The international version of Amazon’s Kindle ebook reader started shipping today, bringing the product to over 100 countries outside of the USA. I’ve tried to cover all of the questions people may have about the device:
Cost and ordering
The international Kindle sells for $279 (around R2100) and shipping to South Africa is billed at an additional $20 (about R130). Delivery to SA, says Amazon, should take 2 to 7 days. However, be aware that you are likely to be billed for VAT and customs duties when the device lands in your country. The total price of the Kindle is therefore likely to be around the R2600 mark once everything has been factored in – Amazon says it should not cost more than that.
The only way to get a new international Kindle is to buy it from Amazon and have it shipped to you.
Wireless delivery of books, newspapers and other content is included in the price of publications (about $9.99 or R75 for newly released books) and will work in any country that supports it, so you can buy books while traveling and not have to worry about data costs. This is exclusive to international Kindle users – the American, CDMA-version Kindle’s wireless connection only allows for free delivery in the US. An additional $1.99 is charged elsewhere.
The international Kindle ships with a US plug adapter, so you will need a converter to use this in South Africa. However, the Kindle also ships with a USB cable that is used to both transfer data to and from the device and charge it. The Kindle uses a standard USB ‘micro-b’ adapter, so you can also use any standard-compliant third-party plug or adapter.
At time of writing the Kindle is only available with an English user interface, but you can transfer files in any language that supports the Roman alphabet (more on transferring files**below).
The US Kindle uses CDMA technology for its wireless connectivity, while the international version uses GSM with 3G. If you have an American Kindle account and you purchase the international version of the device you will get all of the features of the American Kindle on the GSM version (including web browsing). Americans therefore have the choice to buy either, but nobody outside of the US should want the US version.

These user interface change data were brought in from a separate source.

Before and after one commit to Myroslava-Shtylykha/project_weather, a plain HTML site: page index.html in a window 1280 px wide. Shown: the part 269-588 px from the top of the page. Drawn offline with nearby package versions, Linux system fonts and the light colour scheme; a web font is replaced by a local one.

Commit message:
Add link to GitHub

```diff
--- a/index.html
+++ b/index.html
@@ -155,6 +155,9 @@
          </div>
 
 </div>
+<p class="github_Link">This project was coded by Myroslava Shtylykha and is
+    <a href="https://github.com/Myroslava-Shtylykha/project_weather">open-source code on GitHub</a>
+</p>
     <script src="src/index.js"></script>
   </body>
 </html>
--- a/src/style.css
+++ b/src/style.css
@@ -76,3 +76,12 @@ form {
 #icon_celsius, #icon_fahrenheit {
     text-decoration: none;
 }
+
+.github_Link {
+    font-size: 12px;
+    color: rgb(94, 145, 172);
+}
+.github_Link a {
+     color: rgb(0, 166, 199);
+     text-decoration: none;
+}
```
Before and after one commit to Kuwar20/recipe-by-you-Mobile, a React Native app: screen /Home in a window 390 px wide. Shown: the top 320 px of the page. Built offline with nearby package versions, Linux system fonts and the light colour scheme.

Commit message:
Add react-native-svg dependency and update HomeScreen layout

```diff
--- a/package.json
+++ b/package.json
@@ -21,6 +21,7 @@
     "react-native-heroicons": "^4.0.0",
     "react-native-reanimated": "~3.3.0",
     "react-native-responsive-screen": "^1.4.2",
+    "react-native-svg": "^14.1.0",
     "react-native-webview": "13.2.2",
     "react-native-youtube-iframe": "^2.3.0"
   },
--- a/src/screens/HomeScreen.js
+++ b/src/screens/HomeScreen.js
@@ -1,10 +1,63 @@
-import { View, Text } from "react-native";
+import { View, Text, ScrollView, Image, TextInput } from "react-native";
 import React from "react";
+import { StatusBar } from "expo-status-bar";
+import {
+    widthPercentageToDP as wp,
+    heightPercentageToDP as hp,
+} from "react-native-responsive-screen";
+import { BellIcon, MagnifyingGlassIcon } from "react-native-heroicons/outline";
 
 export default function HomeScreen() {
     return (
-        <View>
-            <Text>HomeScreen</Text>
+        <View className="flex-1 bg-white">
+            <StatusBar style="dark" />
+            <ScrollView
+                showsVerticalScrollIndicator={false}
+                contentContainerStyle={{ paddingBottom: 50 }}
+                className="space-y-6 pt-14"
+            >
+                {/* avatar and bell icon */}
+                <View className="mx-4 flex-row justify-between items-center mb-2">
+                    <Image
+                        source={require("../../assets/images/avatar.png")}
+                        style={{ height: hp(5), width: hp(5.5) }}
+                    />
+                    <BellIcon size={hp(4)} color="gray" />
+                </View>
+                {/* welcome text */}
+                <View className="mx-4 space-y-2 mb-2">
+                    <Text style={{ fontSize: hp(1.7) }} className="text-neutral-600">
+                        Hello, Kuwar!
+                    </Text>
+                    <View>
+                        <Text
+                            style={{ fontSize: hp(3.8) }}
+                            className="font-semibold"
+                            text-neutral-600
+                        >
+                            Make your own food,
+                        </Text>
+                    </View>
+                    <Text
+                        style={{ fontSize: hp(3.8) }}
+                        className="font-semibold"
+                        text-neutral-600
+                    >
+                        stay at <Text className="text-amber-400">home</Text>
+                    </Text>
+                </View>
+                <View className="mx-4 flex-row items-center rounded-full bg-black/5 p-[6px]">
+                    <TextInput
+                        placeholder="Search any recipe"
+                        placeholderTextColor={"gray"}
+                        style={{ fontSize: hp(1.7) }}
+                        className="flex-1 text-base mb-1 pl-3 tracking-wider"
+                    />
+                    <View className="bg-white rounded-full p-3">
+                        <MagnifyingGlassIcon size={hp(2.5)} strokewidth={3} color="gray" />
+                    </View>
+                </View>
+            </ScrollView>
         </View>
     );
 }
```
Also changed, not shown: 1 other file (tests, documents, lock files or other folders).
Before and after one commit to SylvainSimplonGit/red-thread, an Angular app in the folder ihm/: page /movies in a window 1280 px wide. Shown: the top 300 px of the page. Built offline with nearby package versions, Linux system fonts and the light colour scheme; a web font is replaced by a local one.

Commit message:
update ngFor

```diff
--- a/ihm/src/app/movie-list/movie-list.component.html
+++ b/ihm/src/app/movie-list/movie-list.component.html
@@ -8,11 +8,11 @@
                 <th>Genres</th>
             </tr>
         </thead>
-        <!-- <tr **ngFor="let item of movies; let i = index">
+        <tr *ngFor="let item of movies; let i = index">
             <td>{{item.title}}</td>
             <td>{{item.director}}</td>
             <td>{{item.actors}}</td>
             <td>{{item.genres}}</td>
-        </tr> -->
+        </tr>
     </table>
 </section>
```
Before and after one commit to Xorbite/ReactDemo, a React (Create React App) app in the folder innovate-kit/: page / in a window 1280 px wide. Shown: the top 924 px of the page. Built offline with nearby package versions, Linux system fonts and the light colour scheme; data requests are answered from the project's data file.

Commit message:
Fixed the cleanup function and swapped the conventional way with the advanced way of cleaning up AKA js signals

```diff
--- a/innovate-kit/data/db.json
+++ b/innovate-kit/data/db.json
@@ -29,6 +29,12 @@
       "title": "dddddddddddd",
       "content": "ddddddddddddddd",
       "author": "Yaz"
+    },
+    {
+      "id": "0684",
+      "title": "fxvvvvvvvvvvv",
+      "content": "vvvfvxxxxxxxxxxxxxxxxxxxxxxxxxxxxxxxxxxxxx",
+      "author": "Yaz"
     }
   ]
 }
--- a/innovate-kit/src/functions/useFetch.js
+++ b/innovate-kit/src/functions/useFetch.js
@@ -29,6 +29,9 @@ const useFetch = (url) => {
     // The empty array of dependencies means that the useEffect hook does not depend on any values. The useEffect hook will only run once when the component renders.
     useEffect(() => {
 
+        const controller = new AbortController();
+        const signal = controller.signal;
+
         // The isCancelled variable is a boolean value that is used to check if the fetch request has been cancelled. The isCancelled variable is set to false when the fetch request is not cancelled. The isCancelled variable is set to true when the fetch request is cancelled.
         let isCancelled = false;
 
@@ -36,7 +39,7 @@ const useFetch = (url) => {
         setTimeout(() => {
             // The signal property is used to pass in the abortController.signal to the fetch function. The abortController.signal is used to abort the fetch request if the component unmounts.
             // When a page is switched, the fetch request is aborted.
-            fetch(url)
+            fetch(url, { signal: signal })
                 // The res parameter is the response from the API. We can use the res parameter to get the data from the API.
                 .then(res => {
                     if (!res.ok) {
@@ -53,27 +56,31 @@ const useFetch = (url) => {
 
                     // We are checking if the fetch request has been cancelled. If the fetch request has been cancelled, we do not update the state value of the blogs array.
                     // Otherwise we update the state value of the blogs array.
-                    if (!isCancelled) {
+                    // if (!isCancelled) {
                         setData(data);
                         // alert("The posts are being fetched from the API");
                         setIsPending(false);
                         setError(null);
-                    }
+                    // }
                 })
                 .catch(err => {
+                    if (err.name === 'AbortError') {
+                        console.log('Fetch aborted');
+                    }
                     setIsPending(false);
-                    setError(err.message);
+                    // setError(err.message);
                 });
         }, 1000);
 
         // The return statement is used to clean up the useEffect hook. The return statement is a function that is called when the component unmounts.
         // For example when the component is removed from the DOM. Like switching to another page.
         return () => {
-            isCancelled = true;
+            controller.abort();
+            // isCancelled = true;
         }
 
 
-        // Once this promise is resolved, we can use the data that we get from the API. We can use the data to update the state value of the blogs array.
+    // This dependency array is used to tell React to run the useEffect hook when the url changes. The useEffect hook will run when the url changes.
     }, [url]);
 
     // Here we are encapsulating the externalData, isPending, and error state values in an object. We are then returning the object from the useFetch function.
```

The Kindle does not have Wifi – it’s connectivity relies on AT&T and partnering cellular networks.
Books, subscriptions and files
The Kindle stores around 1500 ebooks. There are currently over 350000 books available for the Kindle, of which about 230000, including most bestsellers, are available outside of the US. Books are priced between $5.99 and $11.99 (R35 to R90) and most new releases are $9.99 (R75).
You can also subscribe to magazines, newspapers and other publications that are automatically updated on the device**using its wireless connection. New publications are added all the time and Amazon says that it is in talks with some South African magazines and newspapers that should soon be added to the store.
You can also send and read any PDF or Word document to the international Kindle by either emailing it to the device or transferring it with the USB cable. Each Kindle has a unique email address and you can only send it files from approved addresses that you add yourself, which prevents spam. Emailing files to your Kindle is billed at $1 per megabyte.
The American Kindle has experimental web browsing support which is provided free of charge, but the international Kindle will not support this feature. It does allow for notes to be taken and includes experimental text-to-speech that will read books to you, as with the American version. Amazon says it might add web browsing to the international Kindle at a later stage, but there are no plans at present.
The international Kindle is also an mp3 player and you can email or transfer audio files to it for playback, including audio books and music.
If you have an American iTunes Store account and you download the Kindle app for your iPhone or iPod Touch it will sync with your international Kindle account. However, the app is not available in Apple app stores outside of the US.
The Kindle will also allow you to download the first chapter of books for free so you can read them before deciding to buy the rest of the book.
The Kindle DX, that has a larger screen than the normal Kindle, is not available internationally, but Amazon says it plans to release the DX to international customers soon.
Can I drop it in the bath?
Surprisingly, this is the first question I get from many of my friends and colleagues when discussing the Kindle. The answer is “you shouldn’t drop it in the bath”. However, the Kindle is water resistant (not proof) and is powered off most of the time while you’re reading, only turning on when you turn a page or do something else requiring the battery. So if you do drop it in the bath take it out immediately, make sure it is off and leave it to dry for two weeks and it should survive. That said, I accept no responsibility for anyone who actually tries this. Keep your Kindle dry!
Can I read it on take-off and landing?
When you are reading a static page on the Kindle it is actually powered off, leaving the imprint on the special e-ink screen for you to read. So you can absolutely read it on take-off and landing. If the air hostess tells you to turn off your Kindle, simply tell them that it is already off and you’re just looking at it. Which is perfectly true. Of course, it is virtually impossible for devices like mobile phones and Kindles to interfere with any part of an airplane’s electronics – but that is a discussion for another time. Paper’s killer application is still reading during take off without being bothered.
And that covers most of the facts about the international Kindle. If there’s something I haven’t added please ask about it in the comments below and I’ll do my best to answer your question.